How ALS works
Electron bunches moving almost at the speed of light are forced into an almost circular path by magnets in the ultra-high vacuum of the ALS storage ring. Between these magnets, there are straight sections with dozens of magnets with alternating polarity, called "undulators." They force the electrons onto a slalom-like path. Under the influence of the deviations from the straight path, electromagnetic rays are emitted, ranging from infrared through the visible and ultraviolet range to X-ray wavelengths. The resulting beams can be guided to the instruments of the experimental stations via branching tubes – the beamlines.
The ALS has a complex vacuum system with a total length of more than one kilometer of vacuum tubes for the electron and photon beams. The vacuum pressure in the beam tubes is 100 mbar at some experimental stations and goes up to 1x10-11 mbar in the storage ring.
The extreme vacuum is necessary for a very simple reason: If the tubes were ventilated normally, the elementary particles would collide with the air molecules immediately after leaving the electron or photon source and interact with them. Accelerated radiation would not even occur.
In order to be able to seal off certain sections of the high and ultrahigh vacuum area for maintenance work, VAT sector valves are used. They can be used to hermetically seal the sections and thus maintain the high and ultrahigh vacuum in the other areas. In addition, VAT quick-acting valves are used to quickly isolate affected ring or tube sections in the event of leakage, maintaining the vacuum and preventing possible contamination by incoming air.

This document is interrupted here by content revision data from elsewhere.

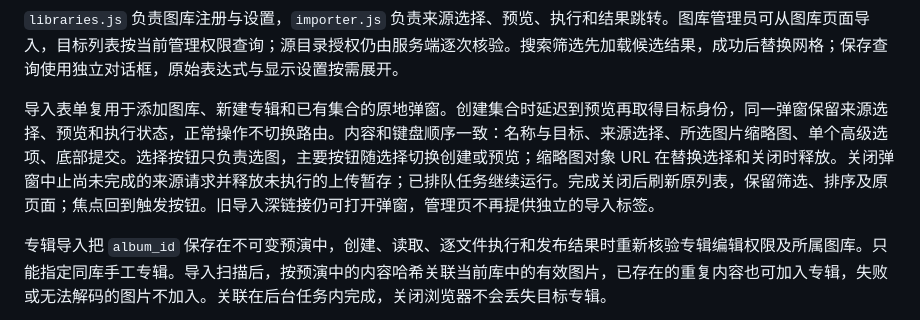
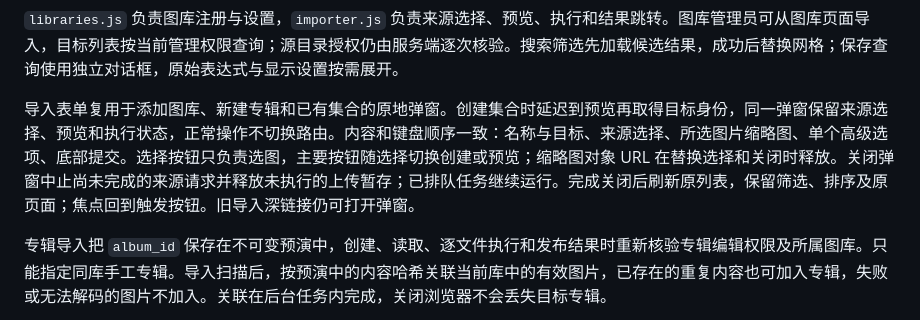
Before and after one commit to StepaniaH/pic-shelf, a Markdown page: docs/zh/architecture.md, the part around the change. GitHub-like rendering.

```diff
--- a/docs/zh/architecture.md
+++ b/docs/zh/architecture.md
@@ -48,7 +48,7 @@ Web 的 `source.js` 管理图片分页、取消和按 ID 去重。分页偏移
 
 `libraries.js` 负责图库注册与设置，`importer.js` 负责来源选择、预览、执行和结果跳转。图库管理员可从图库页面导入，目标列表按当前管理权限查询；源目录授权仍由服务端逐次核验。搜索筛选先加载候选结果，成功后替换网格；保存查询使用独立对话框，原始表达式与显示设置按需展开。
 
-导入表单复用于添加图库、新建专辑和已有集合的原地弹窗。创建集合时延迟到预览再取得目标身份，同一弹窗保留来源选择、预览和执行状态，正常操作不切换路由。内容和键盘顺序一致：名称与目标、来源选择、所选图片缩略图、单个高级选项、底部提交。选择按钮只负责选图，主要按钮随选择切换创建或预览；缩略图对象 URL 在替换选择和关闭时释放。关闭弹窗中止尚未完成的来源请求并释放未执行的上传暂存；已排队任务继续运行。完成关闭后刷新原列表，保留筛选、排序及原页面；焦点回到触发按钮。旧导入深链接仍可打开弹窗，管理页不再提供独立的导入标签。
+导入表单复用于添加图库、新建专辑和已有集合的原地弹窗。创建集合时延迟到预览再取得目标身份，同一弹窗保留来源选择、预览和执行状态，正常操作不切换路由。内容和键盘顺序一致：名称与目标、来源选择、所选图片缩略图、单个高级选项、底部提交。选择按钮只负责选图，主要按钮随选择切换创建或预览；缩略图对象 URL 在替换选择和关闭时释放。关闭弹窗中止尚未完成的来源请求并释放未执行的上传暂存；已排队任务继续运行。完成关闭后刷新原列表，保留筛选、排序及原页面；焦点回到触发按钮。旧导入深链接仍可打开弹窗。
 
 专辑导入把 `album_id` 保存在不可变预演中，创建、读取、逐文件执行和发布结果时重新核验专辑编辑权限及所属图库。只能指定同库手工专辑。导入扫描后，按预演中的内容哈希关联当前库中的有效图片，已存在的重复内容也可加入专辑，失败或无法解码的图片不加入。关联在后台任务内完成，关闭浏览器不会丢失目标专辑。
 
```
Also changed, not shown: docs/architecture.md (+1 -2 lines).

The vacuum valves used are VAT all-metal valves. These are characterized by the fact that they function completely without elastomer seals. Sealing here is achieved with metal on metal - the surfaces of the seals are correspondingly precise. Elastomer seals, which are also frequently used for valves in a vacuum, decompose very quickly under the high temperatures and high-energy radiation prevailing in the beamlines and storage ring.